The player to the left goes first and must decide whether to “stand” (not ask for another card) or “hit” (ask for another card in an attempt to get closer to a count of 21, or even hit 21 exactly). Thus, a player may stand on the two cards originally dealt to them, or they may ask the dealer for additional cards, one at a time, until deciding to stand on the total (if it is 21 or under), or goes “bust” (if it is over 21).
In the latter case, the player loses and the dealer collects the bet wagered. The dealer then turns to the next player to their left and serves them in the same manner.
The combination of an ace with a card other than a ten-card is known as a “soft hand,” because the player can count the ace as a 1 or 11, and either draw cards or not. For example with a “soft 17” (an ace and a 6), the total is 7 or 17.
While a count of 17 is a good hand, the player may wish to draw for a higher total. If the draw creates a bust hand by counting the ace as an 11, the player simply counts the ace as a 1 and continues playing by standing or “hitting” (asking the dealer for additional cards, one at a time).
The Dealers’ Play
When the dealer has served every player, the dealer’s face-down card is turned up. If the total is 17 or more, it must stand. If the total is 16 or under, they must take a card. The dealer must continue to take cards until the total is 17 or more, at which point the dealer must stand. If the dealer has an ace, and counting it as 11 would bring the total to 17 or more (but not over 21), the dealer must count the ace as 11 and stand. The dealer’s decisions, then, are automatic on all plays, whereas the player always has the option of taking one or more cards.
When a player’s turn comes, they can say “Hit” or can signal for a card by scratching the table with a finger or two in a motion toward themselves, or they can wave their hand in the same motion that would say to someone “Come here!” When the player decides to stand, they can say “Stand” or “No more,” or can signal this intention by moving their hand sideways, palm down and just above the table.
If a player’s first two cards are of the same denomination, such as two jacks or two sixes, they may choose to treat them as two separate hands when their turn comes around.
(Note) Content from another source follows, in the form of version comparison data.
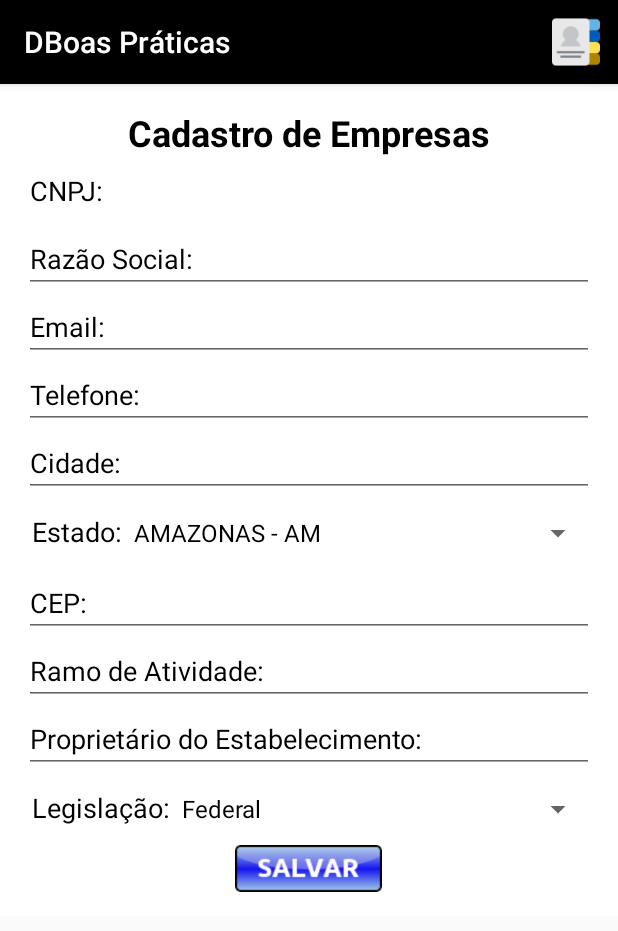
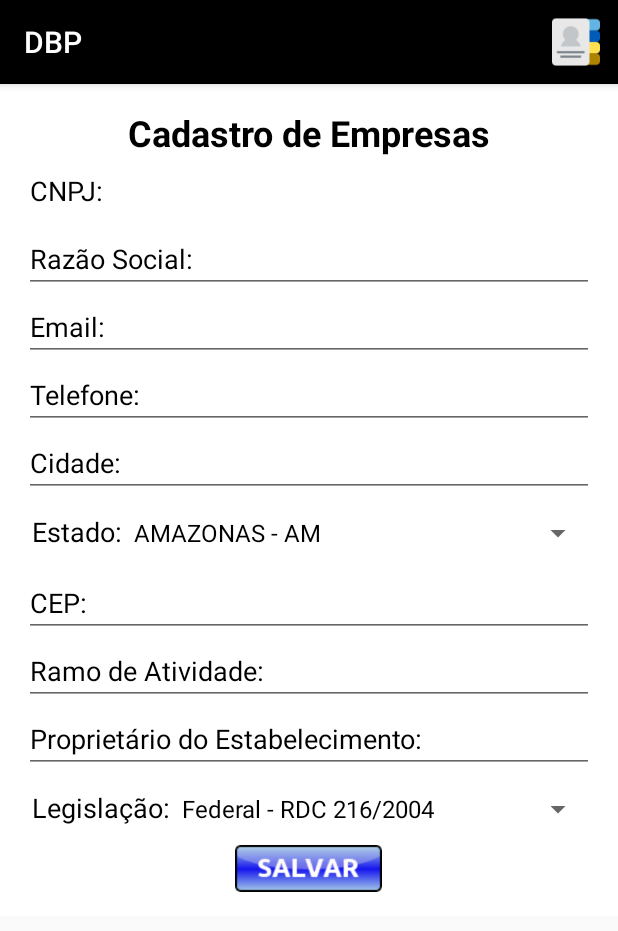
Before and after one commit to tccadmms/tcc, an Android app: the CadastroActivity screen opened directly, with no data from a screen before it, on a phone screen of 412 x 824 dp. Shown: the top 931 px of the screen. Run offline under Robolectric (Android 15) with nearby library versions, the phone set to English and light mode, and no system bars.

Commit message:
Alteração do nome do app.

```diff
--- a/app/src/main/AndroidManifest.xml
+++ b/app/src/main/AndroidManifest.xml
@@ -6,7 +6,7 @@
         android:allowBackup="true"
         android:debuggable="true"
         android:icon="@drawable/ic_logo"
-        android:label="DBoas Práticas"
+        android:label="DBP"
         android:supportsRtl="true"
         android:theme="@style/AppTheme">
         <activity
--- a/app/src/main/res/values/strings.xml
+++ b/app/src/main/res/values/strings.xml
@@ -32,7 +32,7 @@
     </string-array>
 
     <string-array name="legislacao_array">
-        <item>Federal</item>
+        <item>Federal - RDC 216/2004</item>
         <item>Estadual de São Paulo</item>
         <item>Municipal de São Paulo</item>
         <item>Estadual do Rio Grande do Sul</item>
```
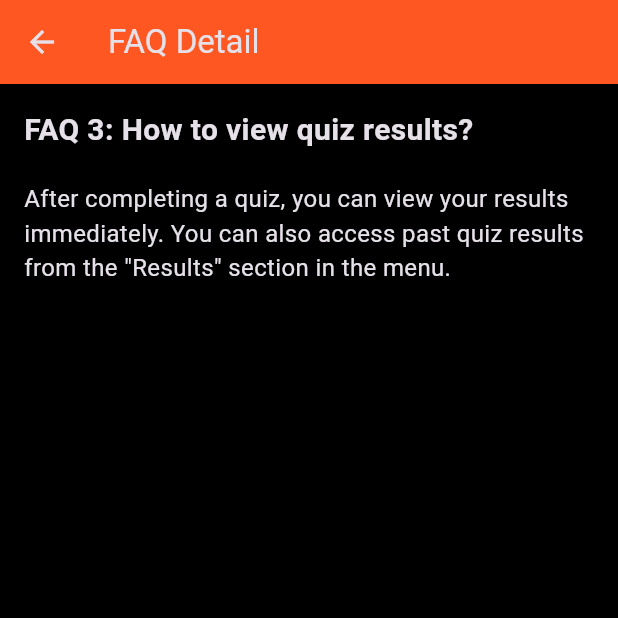
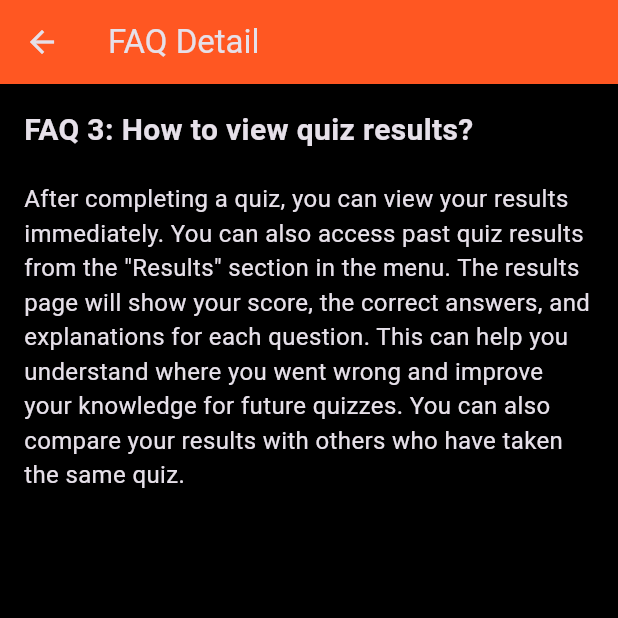
Before and after one commit to fisforfaheem/knowledge_zone, a Flutter app: the FaqPage screen opened directly, after a tap on "FAQ 3: How to view quiz results?", on a phone screen of 412 x 824 dp, the top half of it. Run offline on Flutter 3.47's test engine with Material 3 defaults, Android fonts, the light colour scheme and no system bars; our stand-ins replace confetti, flutter_animate, hive, hive_flutter, share_plus, shared_preferences and 1 more; accounts and stored records are empty.

Commit message:
update: improvements

```diff
--- a/icons_launcher.yaml
+++ b/icons_launcher.yaml
@@ -1,5 +1,5 @@
 icons_launcher:
-  image_path: "assets/images/gen_know.png"
+  image_path: "assets/images/playstore.png"
   platforms:
     android:
       enable: true
--- a/lib/faq_page.dart
+++ b/lib/faq_page.dart
@@ -15,7 +15,7 @@ class FaqPage extends StatelessWidget {
           _buildFaqTile(
             context,
             'FAQ 1: How to start a quiz?',
-            'To start a quiz, go to the main screen and select a quiz category. Then, click on the "Start Quiz" button to begin.',
+            'To start a quiz, go to the main screen and select a quiz category. Then, click on the "Start Quiz" button to begin. Make sure you have selected the correct category that interests you. Once you start the quiz, you will be presented with a series of questions. Answer each question to the best of your ability and submit your answers at the end to see your score.',
             Icons.help_outline,
             Colors.blue,
           ),
@@ -23,7 +23,7 @@ class FaqPage extends StatelessWidget {
           _buildFaqTile(
             context,
             'FAQ 2: How to create a new quiz?',
-            'To create a new quiz, navigate to the "Create Quiz" section from the menu. Fill in the quiz details, add questions, and save the quiz.',
+            'To create a new quiz, navigate to the "Create Quiz" section from the menu. Fill in the quiz details, add questions, and save the quiz. You can add multiple choice questions, true/false questions, or even short answer questions. Once you have added all the questions, review them to ensure accuracy and completeness. Finally, save the quiz and it will be available for others to take.',
             Icons.add_circle_outline,
             Colors.green,
           ),
@@ -31,13 +31,26 @@ class FaqPage extends StatelessWidget {
           _buildFaqTile(
             context,
             'FAQ 3: How to view quiz results?',
-            'After completing a quiz, you can view your results immediately. You can also access past quiz results from the "Results" section in the menu.',
+            'After completing a quiz, you can view your results immediately. You can also access past quiz results from the "Results" section in the menu. The results page will show your score, the correct answers, and explanations for each question. This can help you understand where you went wrong and improve your knowledge for future quizzes. You can also compare your results with others who have taken the same quiz.',
             Icons.bar_chart,
             Colors.orange,
           ),
+          // const Divider(),
+          // _buildFaqTile(
+          //   context,
+          //   'FAQ 5: How to share quiz results?',
+          //   'To share your quiz results, go to the results page and click on the "Share" button. You can share your results via social media, email, or messaging apps. Sharing your results can be a great way to challenge your friends and family to take the quiz and see how they score. It can also be a fun way to show off your knowledge and achievements. Make sure to add a personal message when sharing to make it more engaging.',
+          //   Icons.share,
+          //   Colors.purple,
+          // ),
           const Divider(),
-
-          // Add more FAQs here
+          _buildFaqTile(
+            context,
+            'FAQ 6: How to customize quiz settings?',
+            'To customize quiz settings, go to the settings page from the menu. Here, you can adjust the difficulty level, time limits, and other preferences. You can choose to make the quiz easier or harder depending on your skill level. You can also set a time limit for each question to make the quiz more challenging. Additionally, you can enable or disable hints and explanations for each question. Customizing the settings can help you tailor the quiz experience to your liking.',
+            Icons.settings,
+            Colors.teal,
+          ),
         ],
       ),
     );
--- a/lib/main.dart
+++ b/lib/main.dart
@@ -3,8 +3,8 @@ import 'dart:math';
 
 import 'package:flutter/material.dart';
 import 'package:flutter_animate/flutter_animate.dart';
-import 'package:general_knowledge_app/faq_page.dart';
-import 'package:general_knowledge_app/questions.dart';
+import 'package:knowledge_zone/faq_page.dart';
+import 'package:knowledge_zone/questions.dart';
 import 'package:hive/hive.dart';
 import 'package:hive_flutter/adapters.dart';
 import 'package:share_plus/share_plus.dart';
@@ -335,13 +335,14 @@ class _SplashScreenState extends State<SplashScreen>
             children: [
               ScaleTransition(
                 scale: _animation,
-                child: const Icon(Icons.quiz, size: 100, color: Colors.white),
+                child: Image.asset('assets/images/playstore.png',
+                    width: 100, height: 100),
               ),
               const SizedBox(height: 20),
               FadeTransition(
                 opacity: _animation,
                 child: const Text(
-                  'World Knowledge Quiz',
+                  'Knowledge Zone',
                   style: TextStyle(
                     fontSize: 24,
                     color: Colors.white,
@@ -384,7 +385,7 @@ class HomeScreen extends StatelessWidget {
             children: [
               const SizedBox(height: 40),
               const Text(
-                'World Knowledge',
+                'Knowledge Zone',
                 style: TextStyle(
                   fontSize: 40,
                   color: Colors.white,
@@ -781,7 +782,7 @@ class _ResultScreenState extends State<ResultScreen> {
 
 class PrivacyPolicyPage extends StatelessWidget {
   PrivacyPolicyPage({super.key});
-  String url = 'https://www.google.com';
+  String url = 'https://sites.google.com/view/dev-tech-knowledge-zone/home';
   @override
   Widget build(BuildContext context) {
     return Scaffold(
@@ -856,7 +857,7 @@ class MorePage extends StatelessWidget {
           subtitle: const Text('Rate and review this app'),
           trailing: const Icon(Icons.arrow_forward_ios, color: Colors.grey),
           onTap: () => launchUrlString(
-              'https://play.google.com/store/apps/details?id=com.example.general_knowledge_app'),
+              'https://play.google.com/store/apps/details?id=com.example.knowledge_zone'),
         ),
         const Divider(),
         ListTile(
@@ -894,7 +895,7 @@ class AboutPage extends StatelessWidget {
             crossAxisAlignment: CrossAxisAlignment.start,
             children: [
               Text(
-                'World Knowledge Quiz',
+                'Knowledge Zone',
                 style: TextStyle(
                   fontSize: 24,
                   fontWeight: FontWeight.bold,
```
Also changed, not shown: pubspec.yaml (+9 -5 lines), assets/images/gen_know.png (deleted), assets/images/playstore.png (added), pubspec.lock, 20 other files.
The amount of the original bet then goes on one of the cards, and an equal amount must be placed as a bet on the other card.
The player first plays the hand to their left by standing or hitting one or more times; only then is the hand to the right played. The two hands are thus treated separately, and the dealer settles with each on its own merits.
With a pair of aces, the player is given one card for each ace and may not draw again. Also, if a ten-card is dealt to one of these aces, the payoff is equal to the bet (not one and one-half to one, as with a live casino games like blackjack at any other time).
Another option open to the player is doubling their bet when the original two cards dealt total 9, 10, or 11. When the player’s turn comes, they place a bet equal to the original bet, and the dealer gives the player just one card, which is placed face down and is not turned up until the bets are settled at the end of the hand. With two fives, the player may split a pair, double down, or just play the hand in the regular way.
Note that the dealer does not have the option of splitting or doubling down.
When the dealer’s face-up card is an ace, any of the players may make a side bet of up to half the original bet that the dealer’s face-down card is a ten-card, and thus a blackjack for the house. Once all such side bets are placed, the dealer looks at the hole card. If it is a ten-card, it is turned up, and those players who have made the insurance bet win and are paid double the amount of their half-bet – a 2 to 1 payoff.
When a blackjack occurs for the dealer, of course, the hand is over, and the players’ main bets are collected – unless a player also has live casino games like blackjack, in which case it is a stand-off. Insurance is invariably not a good proposition for the player, unless they are quite sure that there are an unusually high number of ten-cards still left undealt.
A bet once paid and collected is never returned. Thus, one key advantage to the dealer is that the player goes first. If the player goes bust, they have already lost their wager, even if the dealer goes bust as well.
If the dealer goes over 21, the dealer pays each player who has stood the amount of that player’s bet. If the dealer stands at 21 or less, the dealer pays the bet of any player having a higher total (not exceeding 21) and collects the bet of any player having a lower total. If there is a stand-off (a player having the same total as the dealer), no chips are paid out or collected.
When each player’s bet is settled, the dealer gathers in that player’s cards and places them face up at the side against a clear plastic L-shaped shield. The dealer continues to deal from the shoe until coming to the plastic insert card, which indicates that it is time to reshuffle. Once that round of play is over, the dealer shuffles all the cards, prepares them for the cut, places the cards in the shoe, and the game continues.